While reading the following please keep in mind that Manifest Maker can build both a private assembly and one or more isolated applications in one step (as long as all applications are in the same directory). This is the recommended way to build manifests for applications being packaged for corporate deployment.

To perform an automatic build choose Automatic build type in the Project Properties dialog in Manifest Maker.

Isolated Application

Isolated applications are applications installed with manifests so that they do not rely on COM component registration in the Windows registry or on Windows or System32 directories to contain DLLs the applications need.

To create an Isolated Application choose Application Manifest build type in the Project Properties dialog in Manifest Maker.

For detailed description see MSDN topic Isolated Applications.

Private Assemblies

A private assembly is a collection of files described by a manifest including that manifest. Private assemblies must be deployed in a properly named subdirectory of the application directory. Manifest Maker builds one private assembly during an automated build. It may be advantageous to build more private assemblies to group related files in the same assembly. This is also the preferred way to package DLLs that will be distributed using MSI merge modules. To use a private assembly, the application manifest must explicitly reference it.
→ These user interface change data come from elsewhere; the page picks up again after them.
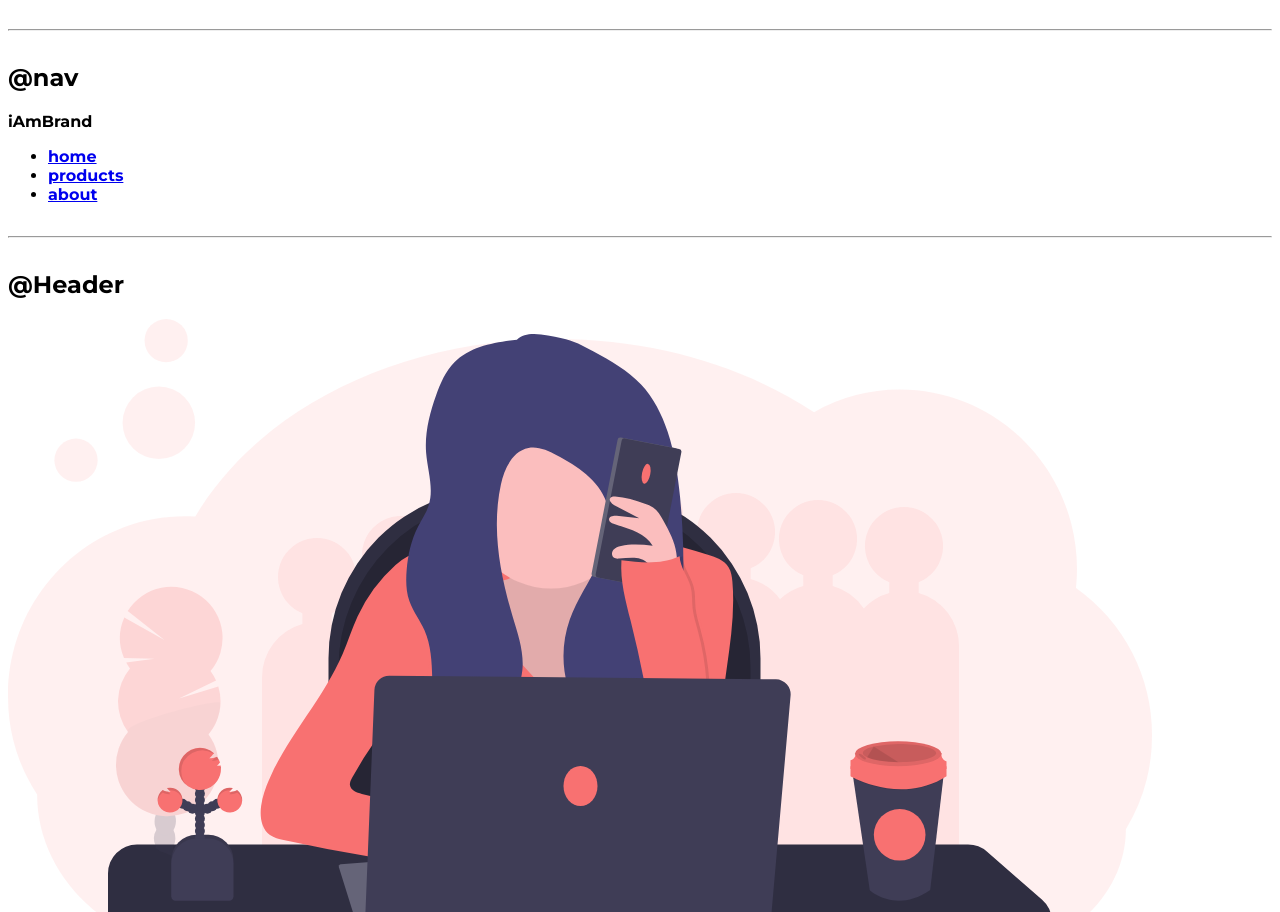
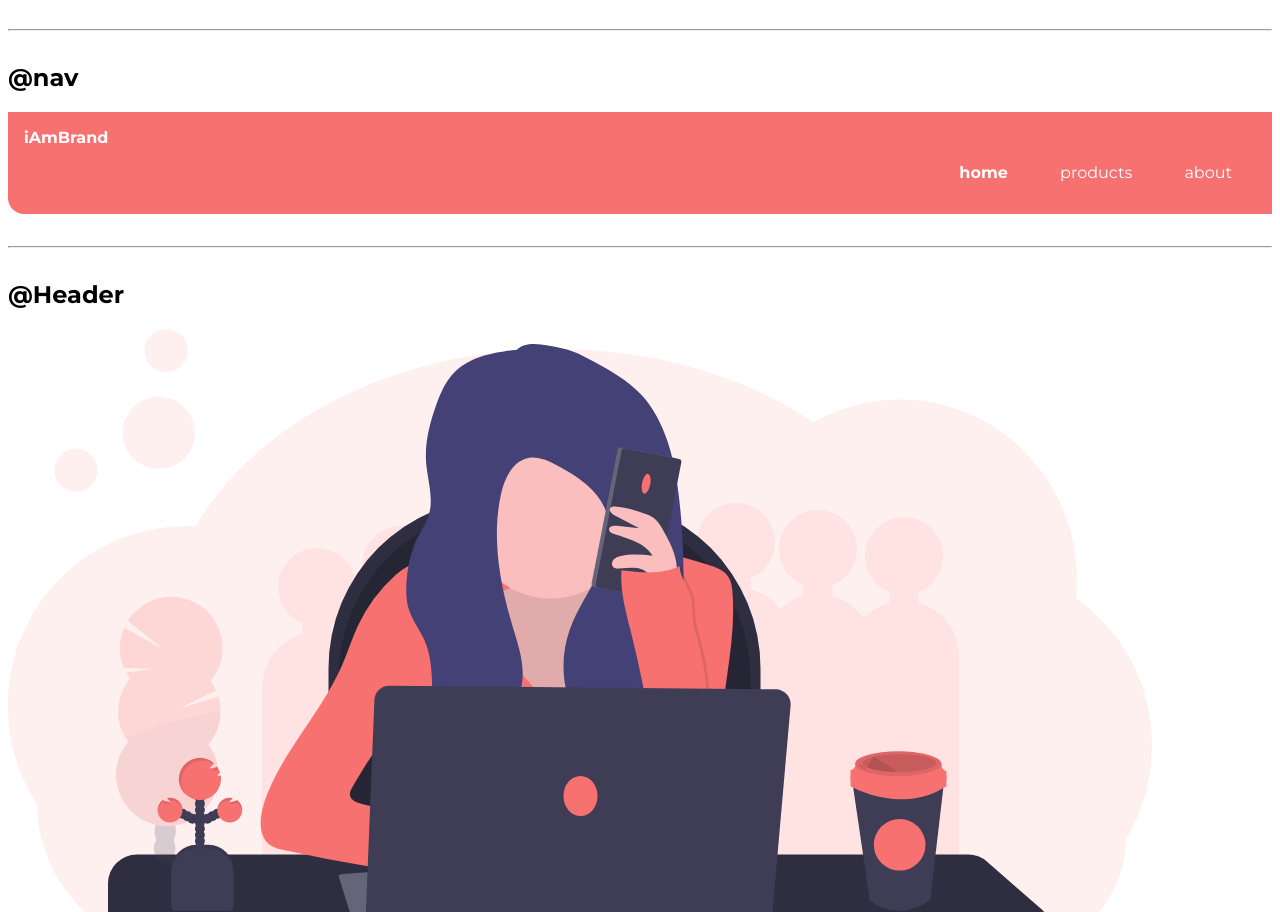
Before and after one commit to lekkha/html-and-css-, a plain HTML site: page index.html in a window 1280 px wide. Shown: the part 1253-2165 px from the top of the page. Drawn offline with Linux system fonts and the light colour scheme.

Commit message:
navigaton

```diff
--- a/index.html
+++ b/index.html
@@ -78,19 +78,19 @@
 
     <h2>@nav</h2>
 
-    <nav>
-        <div>iAmBrand</div>
-        <ul>
-            <li>
-                <a href="/">home</a>
+    <nav class="navigation container">
+        <div class="nav-brand">iAmBrand</div>
+        <ul class="list-non-bullet nav-pills">
+            <li class="list-item-inline">
+                <a class="link link-active" href="/">home</a>
             </li>
 
-            <li>
-                <a href="/">products</a>
+            <li class="list-item-inline">
+                <a class="link" href="/">products</a>
             </li>
 
-            <li>
-                <a href="/">about</a>
+            <li class="list-item-inline">
+                <a class="link" href="/">about</a>
             </li>
         </ul>
     </nav>
--- a/styles.css
+++ b/styles.css
@@ -1,4 +1,4 @@
-@import url('https://fonts.googleapis.com/css2?family=Montserrat:ital,wght@0,700;1,400&display=swap');
+@import url('https://fonts.googleapis.com/css2?family=Montserrat:wght@400;700&display=swap');
 
 /* root element is the entire page */
 :root{
@@ -61,3 +61,30 @@ problems in the web page */
     display: inline;
     padding: 0rem 0.5rem;
 }
+
+/* navigation */
+
+.navigation {
+    background-color: var(--primary-color);
+    color:white;
+    padding: 1rem;
+    border-bottom-left-radius: 1rem;
+}
+
+.navigation .nav-brand {
+    font-weight: bold;
+}
+
+.navigation .nav-pills{
+    text-align: right;
+}
+
+
+.navigation .link{
+    color:white
+}
+
+.navigation .link-active {
+   font-weight: bold;
+
+}
```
Manifest Maker has a unique feature allowing you to build a library of private assemblies and use them in your projects without actually copying the assembly files. This feature is included to help with distribution of private assemblies as merge modules. See Planning Corporate Deployment for more details.

To create a Private Assembly choose Private Assembly build type in the Project Properties dialog in Manifest Maker.

For detailed description see MSDN topic Private Assemblies.

Shared Assemblies

A shared assembly is very much like a private assembly except that it must be signed and it is installed into a system-defined folder. The major difference is that while a private assembly is only available to applications (programs) in the parent directory, a shared assembly is available to all applications in the system. To use a shared assembly, the application manifest must explicitly reference it.

To create a Shared Assembly choose Shared Assembly build type in the Project Properties dialog in Manifest Maker.

See Building Shared Assemblies for more details on this topic.

For detailed description see MSDN topic Shared Assemblies.

CLR Class Win32 Manifest

Windows supports accessing CLR (.Net) objects using win32 side-by-side technology. This requires a win32 manifest for the CLR class.

To create a win32 manifests for CLR classes choose CLR (.Net) Class Win32 Manifests build type in the Project Properties dialog in Manifest Maker.

See Accessing .Net (CLR Managed) Classes from Win32 Applications for more details on this topic.